The Grand National Weights were officially unveiled in London last night so we asked Tony Calvin to scour the market for value and he found two to back at big prices on the Exchange...
"He announced himself as a serious novice when beating Bristol De Mai by seven lengths in a Grade 2 at Aye last April – Otago Trail was 22 lengths away in third – and has since posted two performances that mark him out as very well-handicapped off a mark of just 151."
Tipping in the Randox Health Grand National at this stage is fraught with dilemmas - not least the fact that firms like Betfair Sportsbook usually offer enhanced place terms in the lead-up to the race, so competitive is the marketplace for big meetings - but you bet when the price compensates.
So, straight into it. Look to back Le Mercurey at [46.0], and O'Faolains Boy at [40.0], or bigger on the Exchange. Both have a fair bit of potential to shorten, for different reasons.
Let's start with my main fancy at the current odds, Le Mercurey, though it was more than a touch annoying that the 66/1 available this morning disappeared by midday.
The big problem with backing him is his stamina is unproven - indeed, he has never raced beyond 3m1f - but Betfair Ambassador Paul Nicholls was in pretty confident mood when asked about this aspect of the horse's chances at the Grand National Weights launch on Tuesday evening.

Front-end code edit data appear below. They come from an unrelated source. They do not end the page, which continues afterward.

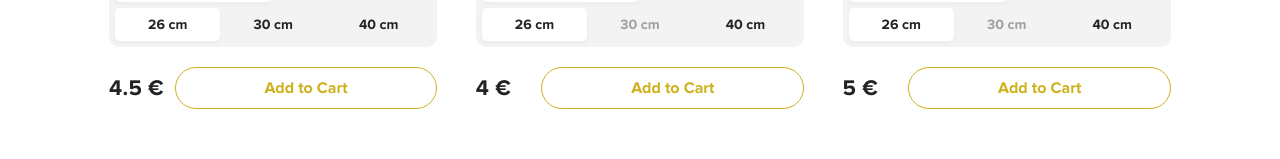
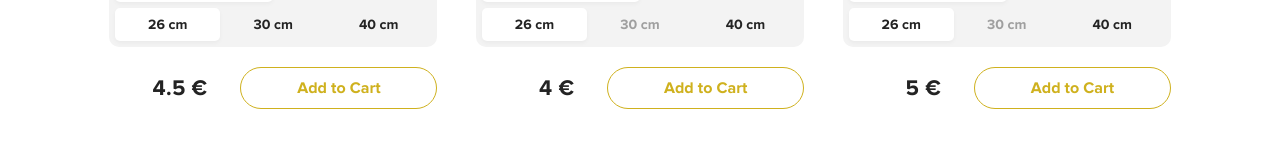
Before and after one commit to MartiEden/TemSanichPizza, a React app: page / in a window 1280 px wide. Shown: the part 776-935 px from the top of the page. Built offline with nearby package versions, Linux system fonts and the light colour scheme; data requests are answered from the project's data file.

Commit message:
scss+jsx nested icon

```diff
--- a/src/components/PizzaBlock/index.jsx
+++ b/src/components/PizzaBlock/index.jsx
@@ -78,8 +78,9 @@ function PizzaBlock({ id, name, imageUrl, price, types, sizes, onClickAddPizza,
       <div className="pizza-block__bottom">
         <div className="pizza-block__price">{activePrice} &euro;</div>
         <Button onClick={onAddPizza} className="button--add" outline>
-          <span>Add to Cart</span>
+          <span>Add to Cart
           {addedCount && <i>{addedCount}</i>}
+          </span>
         </Button>
       </div>
     </div>
--- a/src/scss/components/_button.scss
+++ b/src/scss/components/_button.scss
@@ -96,7 +96,6 @@
   }
 
   &--add {
-    position: relative;
     width: 80%;
 
     svg {
@@ -106,6 +105,7 @@
     span {
       font-size: 16px;
       font-weight: 600;
+      position: relative;
     }
 
     &:hover {
@@ -125,11 +125,15 @@
       height: 22px;
       justify-content: center;
       position: absolute;
-      right: 30px;
+      right: -30px;
       text-align: center;
       top: 50%;
       transform: translateY(-50%);
       width: 22px;
+    }
+
+    @media screen and (max-width: 1380px) {
+      width: 60%;
     }
   }
 
--- a/src/scss/components/_pizza-block.scss
+++ b/src/scss/components/_pizza-block.scss
@@ -1,4 +1,4 @@
-@import 'variables';
+@import "variables";
 
 .pizza-block {
   margin-bottom: 65px;
@@ -10,7 +10,6 @@
   }
 
   @media (max-width: 768px) {
-
     &:not(:last-of-type) {
       border-bottom: 1px solid #efefef;
       margin-bottom: 25px;
@@ -76,12 +75,16 @@
     display: flex;
     justify-content: space-between;
     margin-top: 20px;
+
+    @media screen and (max-width: 1380px) {
+      justify-content: flex-end;
+    }
   }
 
   &__price {
     font: normal 600 22px/27px "Proxima Nova", Roboto, system-ui, Tahoma, sans-serif;
     letter-spacing: 0.015em;
-    margin-right: 10px;
+    margin-right: 10%;
     white-space: nowrap;
 
     .price-from {
```
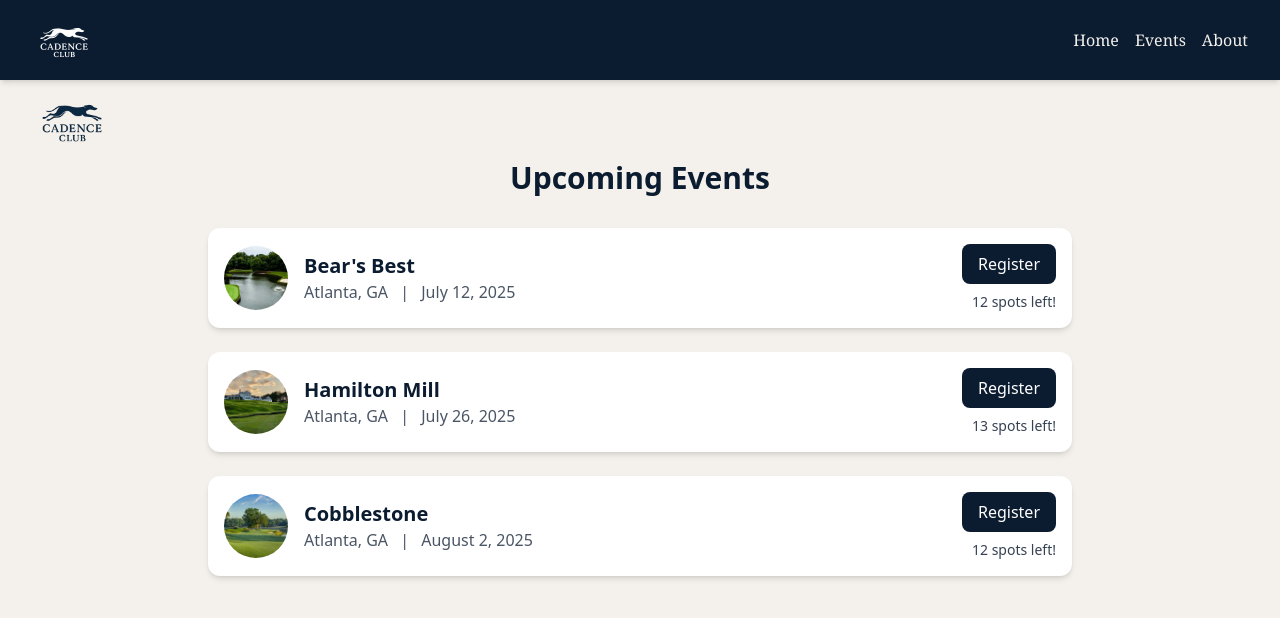
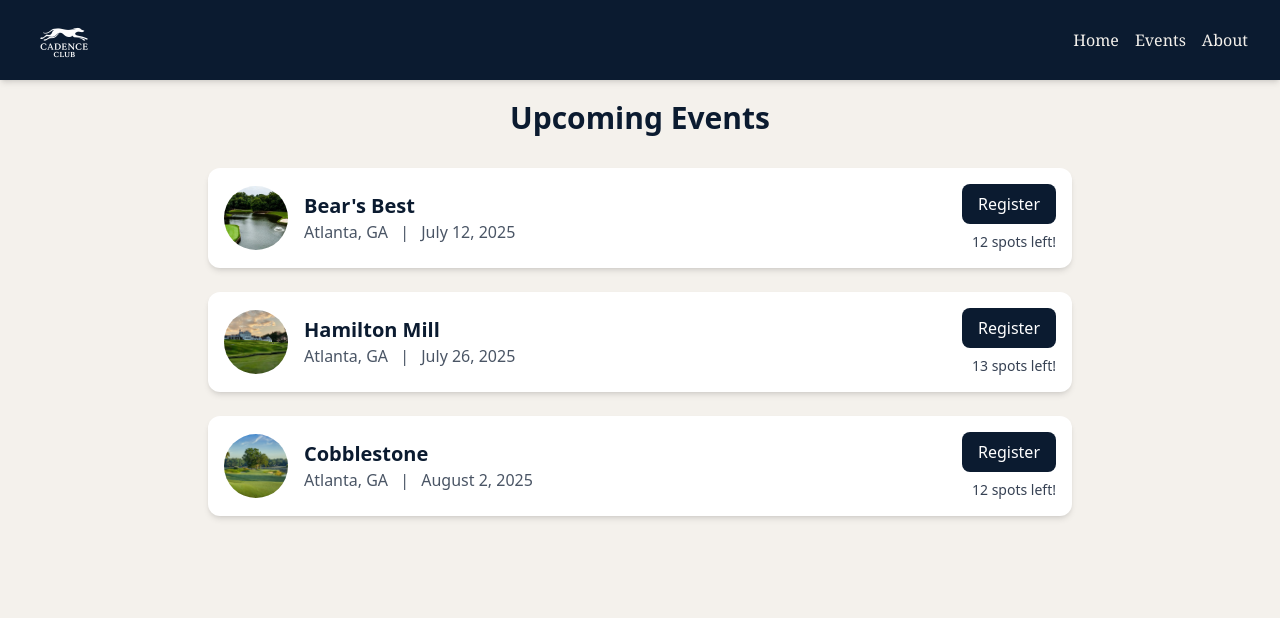
Before and after one commit to aarasin1/cadenceclub, a React (Vite) app: page /events in a window 1280 px wide. Shown: the top 618 px of the page. Built offline with nearby package versions, Linux system fonts and the light colour scheme.

Commit message:
nav bar hover color

```diff
--- a/src/components/NavBar.tsx
+++ b/src/components/NavBar.tsx
@@ -34,19 +34,19 @@ const Navbar: React.FC = () => {
       <div className="flex flex-shrink-0 space-x-4">
         <button
           onClick={() => nav("/")}
-          className="text-bone text-sm sm:text-base font-medium font-serif hover:text-white"
+          className="text-bone text-sm sm:text-base font-medium font-serif hover:text-beige"
         >
           Home
         </button>
         <button
           onClick={() => nav("/events")}
-          className="text-bone text-sm sm:text-base font-medium font-serif hover:text-white"
+          className="text-bone text-sm sm:text-base font-medium font-serif hover:text-beige"
         >
           Events
         </button>
         <button
           onClick={() => nav("/about")}
-          className="text-bone text-sm sm:text-base font-medium font-serif hover:text-white"
+          className="text-bone text-sm sm:text-base font-medium font-serif hover:text-beige"
         >
           About
         </button>
--- a/src/pages/EventsListPage.tsx
+++ b/src/pages/EventsListPage.tsx
@@ -11,16 +11,7 @@ const EventsListPage: React.FC = () => {
       <div className="bg-bone min-h-screen">
         <Navbar />
 
-        {/* Logo Below Navbar */}
-        <div className="flex flex-col items-start px-4 pt-4">
-          <img
-            src="/images/cadence-club.png"
-            alt="Cadence Club logo"
-            className="w-12 h-auto mb-4 ml-4"
-          />
-        </div>
-
-        <p className="text-center py-10">Loading events...</p>
+        <p className=" mx-auto text-center py-10">Loading events...</p>
       </div>
     );
   }
@@ -28,17 +19,7 @@ const EventsListPage: React.FC = () => {
   return (
     <div className="bg-bone min-h-screen">
       <Navbar />
-
-      {/* Logo Below Navbar */}
-      <div className="flex flex-col items-start px-4">
-        <img
-          src="/images/cadence-club.png"
-          alt="Cadence Club logo"
-          className="w-20 h-auto ml-4"
-        />
-      </div>
-
-      <section className="max-w-4xl mx-auto px-4">
+      <section className="max-w-4xl mx-auto my-5 px-4">
         <h1 className="text-3xl text-navy font-bold mb-8 text-center">
           Upcoming Events
         </h1>
```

Nicholls said that every jockey who has ever sat on the horse has said he wants further - something that isn't massively borne out by the evidence of my eyes, admittedly, but we won't know for sure until April 8 - and there is no doubt that Le Mercurey is one of the better handicapped horses in the race.
He announced himself as a serious novice when beating Bristol De Mai by seven lengths in a Grade 2 at Aye last April - Otago Trail was 22 lengths away in third - and has since posted two performances that mark him out as very well-handicapped off a mark of just 151.
He finished a three-and-a-half length second to Many Clouds in first-time blinkers over 3m1f at Aintree in December but arguably a better effort was his second to Native River in the Betfair Denman Chase at Newbury on Saturday, where Bristol De Mai was six lengths away in third.
He was only getting 1lb from both horses and he looked a very serious threat to the winner at one stage - he traded at [2.66] in the run - before the impressive Native River kicked into overdrive.
You can question the merit of the form but the winner went into the race rated 168, and the third 166, so the handicapper has clearly done Le Mercurey's connections a massive favour by leaving his mark unchanged, however much you think the winner didn't have to run up to his best at the weekend.
I spoke to one of the joint-owners on Tuesday night and the plan is to bypass Cheltenham with him and go straight to Aintree - though he does have an entry at Kempton a week on Saturday - and if Native River or Bristol De Mai run big races next month then his price is only going to go one way.
The stamina is a big nagging doubt but at the end of the day he has never been tried at beyond 3m1f, so we don't know, and the price is adequate compensation anyway.
O'Faolains Boy has a lot more questions to answer, as he hasn't been seen since finishing down the field in the Gold Cup in March.
He is a horse who has had more than his fair share of problems since beating Smad Place in the 2014 RSA but trainer Rebecca Curtis said she is very happy with the horse at the moment, and is in the best shape she has had him for a while. The plan, she added, is to run him at Ascot on Saturday if the ground remains suitable.
As with Le Mercurey, there is no doubt the handicapper has given him a huge chance at the weights - indeed, Timeform have him top-rated - and he is now 8lb lower than at his peak. And it was only last season he was beating the 150-rated Sausalito Sunrise by 15 lengths off levels at Newbury.
If he comes out and runs a big race at the weekend, then he has the potential to shorten dramatically. Connections would clearly prefer soft ground for him but he did win his RSA on good going, and he has always shaped as though an extreme trip would hold no fears for him.
Of course, there are no end of more solid horses at the top of the market, but Le Mercurey and O'Faolains Boy are my two against the field at this stage.
Aintree may be on the horizon but the small matter of Cheltenham is now just weeks away. Tony will be here in the run-up to the Festival and throughout the week with Cheltenham tips and betting previews